(Beginning of DATA TO PROCESS)

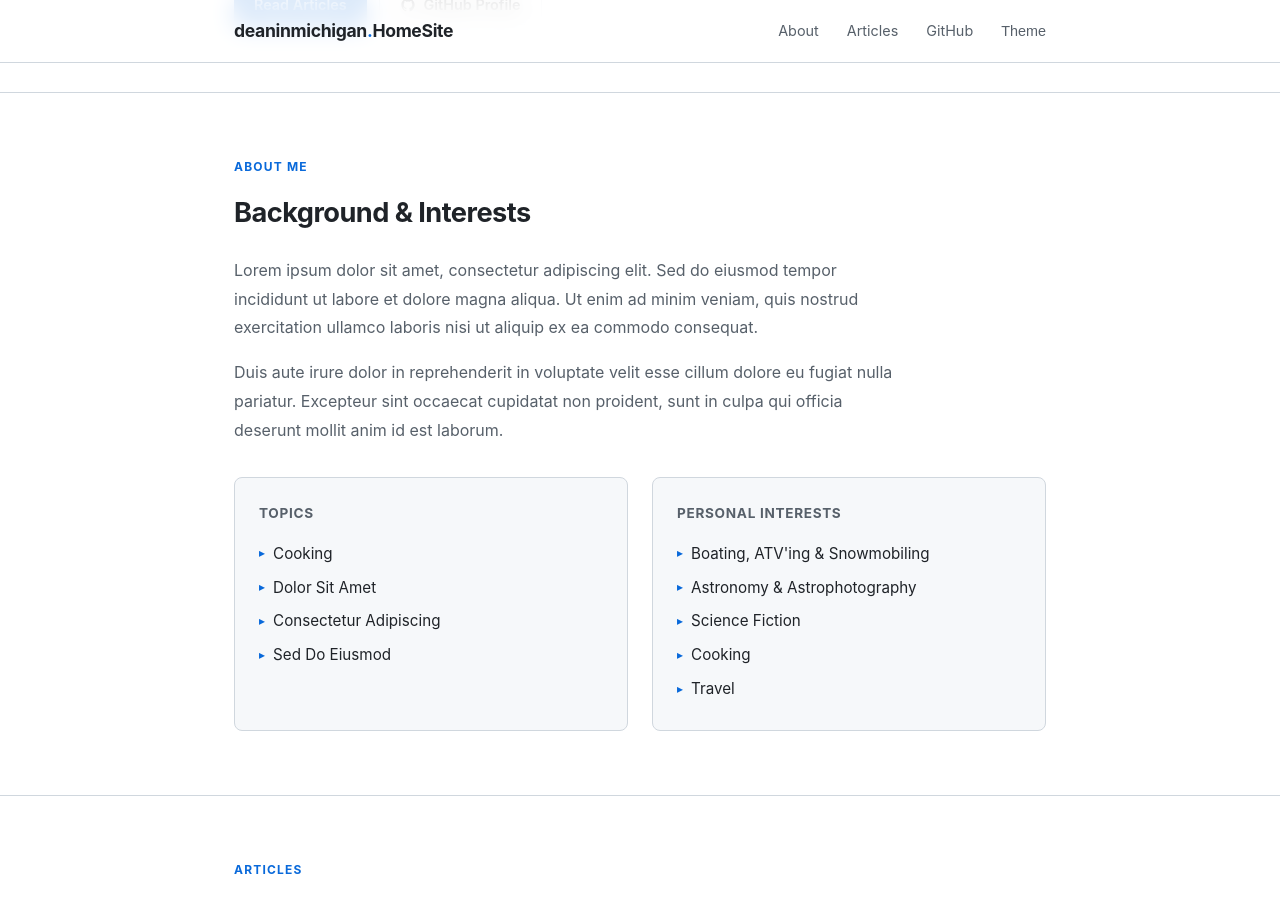
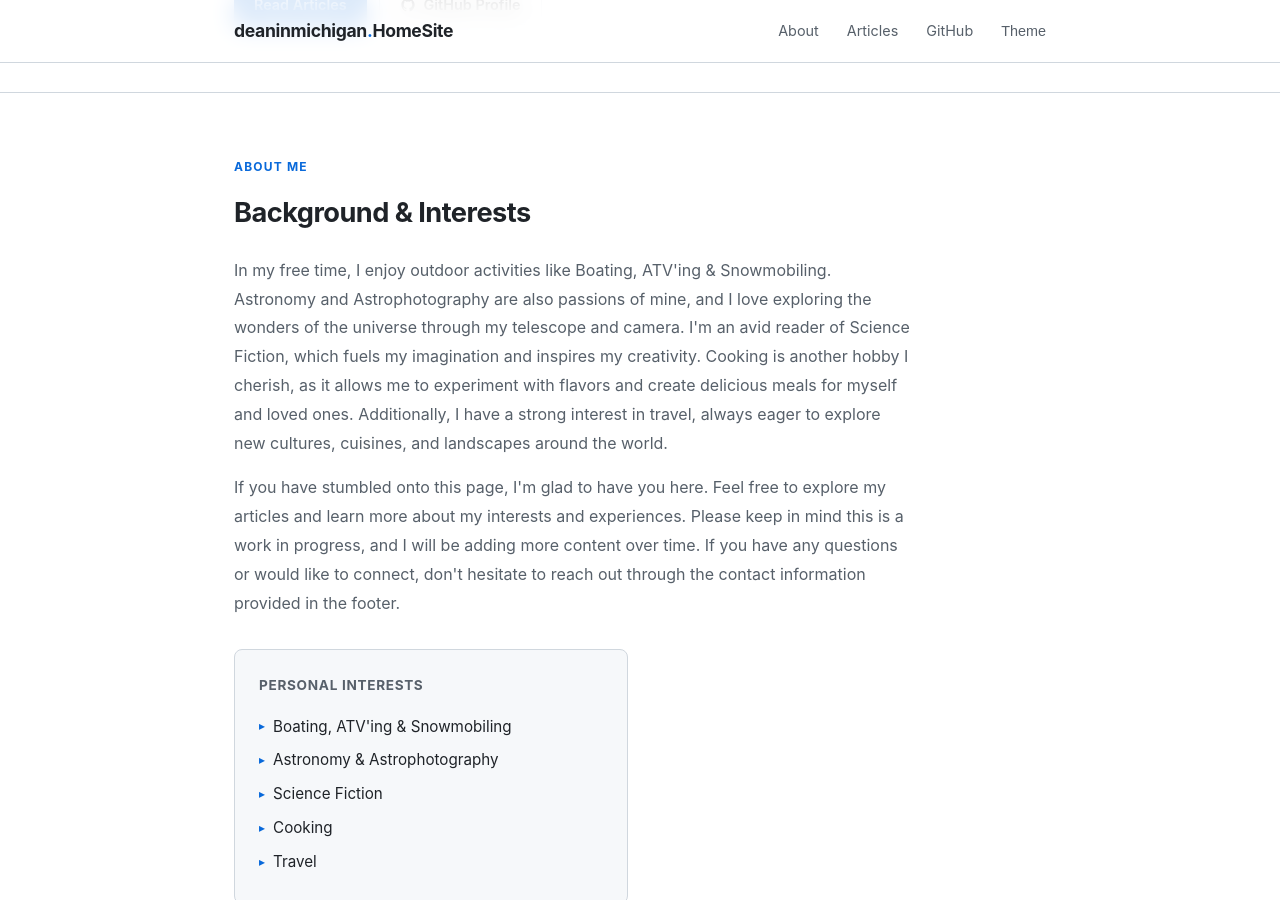
Before and after one commit to DeanInMichigan/HomeSite, a Jekyll site: the page built from index.html, in a window 1280 px wide and 900 px high, scrolled down 349 px. Built offline with Jekyll 4.4.1, drawn with Linux system fonts in a browser that asks for light colours.

Commit message:
home site text

```diff
--- a/index.html
+++ b/index.html
@@ -42,26 +42,22 @@ description: "Dean Abraham's personal site — hobbies, projects, and everyday l
     <div class="section-label">About Me</div>
     <h2 class="section-title">Background &amp; Interests</h2>
     <p class="about-bio">
-      Lorem ipsum dolor sit amet, consectetur adipiscing elit. Sed do eiusmod tempor incididunt
-      ut labore et dolore magna aliqua. Ut enim ad minim veniam, quis nostrud exercitation
-      ullamco laboris nisi ut aliquip ex ea commodo consequat.
+      In my free time, I enjoy outdoor activities like Boating, ATV'ing &amp; Snowmobiling. Astronomy and
+      Astrophotography are also passions of mine, and I love exploring the wonders of the universe through my telescope
+      and camera. I'm an avid reader of Science Fiction, which fuels my imagination and inspires my creativity. Cooking
+      is another hobby I cherish, as it allows me to experiment with flavors and create delicious meals for myself and
+      loved ones. Additionally, I have a strong interest in travel, always eager to explore new cultures, cuisines, and
+      landscapes around the world.
     </p>
     <p class="about-bio" style="margin-top: 16px;">
-      Duis aute irure dolor in reprehenderit in voluptate velit esse cillum dolore eu fugiat
-      nulla pariatur. Excepteur sint occaecat cupidatat non proident, sunt in culpa qui officia
-      deserunt mollit anim id est laborum.
+      If you have stumbled onto this page, I'm glad to have you here. Feel free to explore my articles and learn more
+      about my interests and experiences.
+      Please keep in mind this is a work in progress, and I will be adding more content over time. If you have any
+      questions or would like to connect, don't hesitate to reach out through the contact information provided in the
+      footer.
     </p>
 
     <div class="about-grid">
-      <div class="about-card">
-        <h3>Topics</h3>
-        <ul>
-          <li>Cooking</li>
-          <li>Dolor Sit Amet</li>
-          <li>Consectetur Adipiscing</li>
-          <li>Sed Do Eiusmod</li>
-        </ul>
-      </div>
       <div class="about-card">
         <h3>Personal Interests</h3>
         <ul>
```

(End of DATA TO PROCESS)

PROBLEM TO SOLVE:
Would you repeat the entries exactly, but with no pictures?

ANSWER BOX:
Before and after one commit to DeanInMichigan/HomeSite, a Jekyll site: the page built from index.html, in a window 1280 px wide and 900 px high, scrolled down 349 px. Built offline with Jekyll 4.4.1, drawn with Linux system fonts in a browser that asks for light colours.

Commit message:
home site text

```diff
--- a/index.html
+++ b/index.html
@@ -42,26 +42,22 @@ description: "Dean Abraham's personal site — hobbies, projects, and everyday l
     <div class="section-label">About Me</div>
     <h2 class="section-title">Background &amp; Interests</h2>
     <p class="about-bio">
-      Lorem ipsum dolor sit amet, consectetur adipiscing elit. Sed do eiusmod tempor incididunt
-      ut labore et dolore magna aliqua. Ut enim ad minim veniam, quis nostrud exercitation
-      ullamco laboris nisi ut aliquip ex ea commodo consequat.
+      In my free time, I enjoy outdoor activities like Boating, ATV'ing &amp; Snowmobiling. Astronomy and
+      Astrophotography are also passions of mine, and I love exploring the wonders of the universe through my telescope
+      and camera. I'm an avid reader of Science Fiction, which fuels my imagination and inspires my creativity. Cooking
+      is another hobby I cherish, as it allows me to experiment with flavors and create delicious meals for myself and
+      loved ones. Additionally, I have a strong interest in travel, always eager to explore new cultures, cuisines, and
+      landscapes around the world.
     </p>
     <p class="about-bio" style="margin-top: 16px;">
-      Duis aute irure dolor in reprehenderit in voluptate velit esse cillum dolore eu fugiat
-      nulla pariatur. Excepteur sint occaecat cupidatat non proident, sunt in culpa qui officia
-      deserunt mollit anim id est laborum.
+      If you have stumbled onto this page, I'm glad to have you here. Feel free to explore my articles and learn more
+      about my interests and experiences.
+      Please keep in mind this is a work in progress, and I will be adding more content over time. If you have any
+      questions or would like to connect, don't hesitate to reach out through the contact information provided in the
+      footer.
     </p>
 
     <div class="about-grid">
-      <div class="about-card">
-        <h3>Topics</h3>
-        <ul>
-          <li>Cooking</li>
-          <li>Dolor Sit Amet</li>
-          <li>Consectetur Adipiscing</li>
-          <li>Sed Do Eiusmod</li>
-        </ul>
-      </div>
       <div class="about-card">
         <h3>Personal Interests</h3>
         <ul>
```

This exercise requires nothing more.